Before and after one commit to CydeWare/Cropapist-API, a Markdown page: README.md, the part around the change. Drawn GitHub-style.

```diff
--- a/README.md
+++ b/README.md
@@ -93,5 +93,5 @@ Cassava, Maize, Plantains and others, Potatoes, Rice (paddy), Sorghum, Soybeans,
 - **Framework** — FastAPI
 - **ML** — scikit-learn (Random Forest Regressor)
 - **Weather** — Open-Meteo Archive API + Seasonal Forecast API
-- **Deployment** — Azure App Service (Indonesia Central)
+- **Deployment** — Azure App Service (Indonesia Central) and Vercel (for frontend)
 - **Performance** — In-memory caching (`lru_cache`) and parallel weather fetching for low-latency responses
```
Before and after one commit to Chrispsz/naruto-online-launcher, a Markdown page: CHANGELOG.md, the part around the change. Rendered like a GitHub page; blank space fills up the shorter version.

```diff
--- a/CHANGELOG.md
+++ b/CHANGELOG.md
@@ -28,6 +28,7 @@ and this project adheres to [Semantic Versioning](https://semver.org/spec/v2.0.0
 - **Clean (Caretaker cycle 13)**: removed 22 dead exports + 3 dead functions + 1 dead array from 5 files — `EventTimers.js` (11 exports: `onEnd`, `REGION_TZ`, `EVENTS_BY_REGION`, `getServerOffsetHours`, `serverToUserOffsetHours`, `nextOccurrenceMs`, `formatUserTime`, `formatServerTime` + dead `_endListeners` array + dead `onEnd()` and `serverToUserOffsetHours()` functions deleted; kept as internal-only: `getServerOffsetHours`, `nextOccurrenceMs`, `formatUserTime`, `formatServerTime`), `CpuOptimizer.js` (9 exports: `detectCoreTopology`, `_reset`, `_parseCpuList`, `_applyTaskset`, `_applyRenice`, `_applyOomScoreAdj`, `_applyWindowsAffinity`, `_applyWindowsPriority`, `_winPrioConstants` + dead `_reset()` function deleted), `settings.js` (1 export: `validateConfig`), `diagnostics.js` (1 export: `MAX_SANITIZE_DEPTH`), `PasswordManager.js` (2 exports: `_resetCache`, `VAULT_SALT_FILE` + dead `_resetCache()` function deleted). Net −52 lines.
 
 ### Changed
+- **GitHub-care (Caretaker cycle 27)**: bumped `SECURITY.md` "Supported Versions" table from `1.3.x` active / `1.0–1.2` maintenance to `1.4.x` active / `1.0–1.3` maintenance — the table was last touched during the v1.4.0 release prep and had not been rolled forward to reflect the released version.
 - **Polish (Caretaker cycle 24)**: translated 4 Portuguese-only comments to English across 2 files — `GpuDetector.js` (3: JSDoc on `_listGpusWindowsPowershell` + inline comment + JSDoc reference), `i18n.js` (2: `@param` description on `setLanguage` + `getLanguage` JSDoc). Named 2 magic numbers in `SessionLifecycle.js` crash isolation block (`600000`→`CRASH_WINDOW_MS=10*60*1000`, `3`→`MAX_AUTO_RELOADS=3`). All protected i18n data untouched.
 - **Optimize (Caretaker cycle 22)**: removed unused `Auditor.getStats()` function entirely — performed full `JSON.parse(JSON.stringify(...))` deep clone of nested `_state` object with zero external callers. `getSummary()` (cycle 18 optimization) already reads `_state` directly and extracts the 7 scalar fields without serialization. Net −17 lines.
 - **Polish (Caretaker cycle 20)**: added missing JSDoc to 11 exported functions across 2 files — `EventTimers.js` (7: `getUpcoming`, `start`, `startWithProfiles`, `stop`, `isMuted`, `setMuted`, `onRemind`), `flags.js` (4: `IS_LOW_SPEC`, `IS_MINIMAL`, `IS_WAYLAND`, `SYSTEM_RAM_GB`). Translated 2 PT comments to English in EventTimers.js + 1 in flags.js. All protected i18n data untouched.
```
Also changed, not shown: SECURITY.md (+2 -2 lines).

== EXERCISE ==
Keep the wording exact. Give all of the records again.

== SOLUTION TO THIS PROBLEM ==
Before and after one commit to CydeWare/Cropapist-API, a Markdown page: README.md, the part around the change. Drawn GitHub-style.

```diff
--- a/README.md
+++ b/README.md
@@ -93,5 +93,5 @@ Cassava, Maize, Plantains and others, Potatoes, Rice (paddy), Sorghum, Soybeans,
 - **Framework** — FastAPI
 - **ML** — scikit-learn (Random Forest Regressor)
 - **Weather** — Open-Meteo Archive API + Seasonal Forecast API
-- **Deployment** — Azure App Service (Indonesia Central)
+- **Deployment** — Azure App Service (Indonesia Central) and Vercel (for frontend)
 - **Performance** — In-memory caching (`lru_cache`) and parallel weather fetching for low-latency responses
```
Before and after one commit to Chrispsz/naruto-online-launcher, a Markdown page: CHANGELOG.md, the part around the change. Rendered like a GitHub page; blank space fills up the shorter version.

```diff
--- a/CHANGELOG.md
+++ b/CHANGELOG.md
@@ -28,6 +28,7 @@ and this project adheres to [Semantic Versioning](https://semver.org/spec/v2.0.0
 - **Clean (Caretaker cycle 13)**: removed 22 dead exports + 3 dead functions + 1 dead array from 5 files — `EventTimers.js` (11 exports: `onEnd`, `REGION_TZ`, `EVENTS_BY_REGION`, `getServerOffsetHours`, `serverToUserOffsetHours`, `nextOccurrenceMs`, `formatUserTime`, `formatServerTime` + dead `_endListeners` array + dead `onEnd()` and `serverToUserOffsetHours()` functions deleted; kept as internal-only: `getServerOffsetHours`, `nextOccurrenceMs`, `formatUserTime`, `formatServerTime`), `CpuOptimizer.js` (9 exports: `detectCoreTopology`, `_reset`, `_parseCpuList`, `_applyTaskset`, `_applyRenice`, `_applyOomScoreAdj`, `_applyWindowsAffinity`, `_applyWindowsPriority`, `_winPrioConstants` + dead `_reset()` function deleted), `settings.js` (1 export: `validateConfig`), `diagnostics.js` (1 export: `MAX_SANITIZE_DEPTH`), `PasswordManager.js` (2 exports: `_resetCache`, `VAULT_SALT_FILE` + dead `_resetCache()` function deleted). Net −52 lines.
 
 ### Changed
+- **GitHub-care (Caretaker cycle 27)**: bumped `SECURITY.md` "Supported Versions" table from `1.3.x` active / `1.0–1.2` maintenance to `1.4.x` active / `1.0–1.3` maintenance — the table was last touched during the v1.4.0 release prep and had not been rolled forward to reflect the released version.
 - **Polish (Caretaker cycle 24)**: translated 4 Portuguese-only comments to English across 2 files — `GpuDetector.js` (3: JSDoc on `_listGpusWindowsPowershell` + inline comment + JSDoc reference), `i18n.js` (2: `@param` description on `setLanguage` + `getLanguage` JSDoc). Named 2 magic numbers in `SessionLifecycle.js` crash isolation block (`600000`→`CRASH_WINDOW_MS=10*60*1000`, `3`→`MAX_AUTO_RELOADS=3`). All protected i18n data untouched.
 - **Optimize (Caretaker cycle 22)**: removed unused `Auditor.getStats()` function entirely — performed full `JSON.parse(JSON.stringify(...))` deep clone of nested `_state` object with zero external callers. `getSummary()` (cycle 18 optimization) already reads `_state` directly and extracts the 7 scalar fields without serialization. Net −17 lines.
 - **Polish (Caretaker cycle 20)**: added missing JSDoc to 11 exported functions across 2 files — `EventTimers.js` (7: `getUpcoming`, `start`, `startWithProfiles`, `stop`, `isMuted`, `setMuted`, `onRemind`), `flags.js` (4: `IS_LOW_SPEC`, `IS_MINIMAL`, `IS_WAYLAND`, `SYSTEM_RAM_GB`). Translated 2 PT comments to English in EventTimers.js + 1 in flags.js. All protected i18n data untouched.
```
Also changed, not shown: SECURITY.md (+2 -2 lines).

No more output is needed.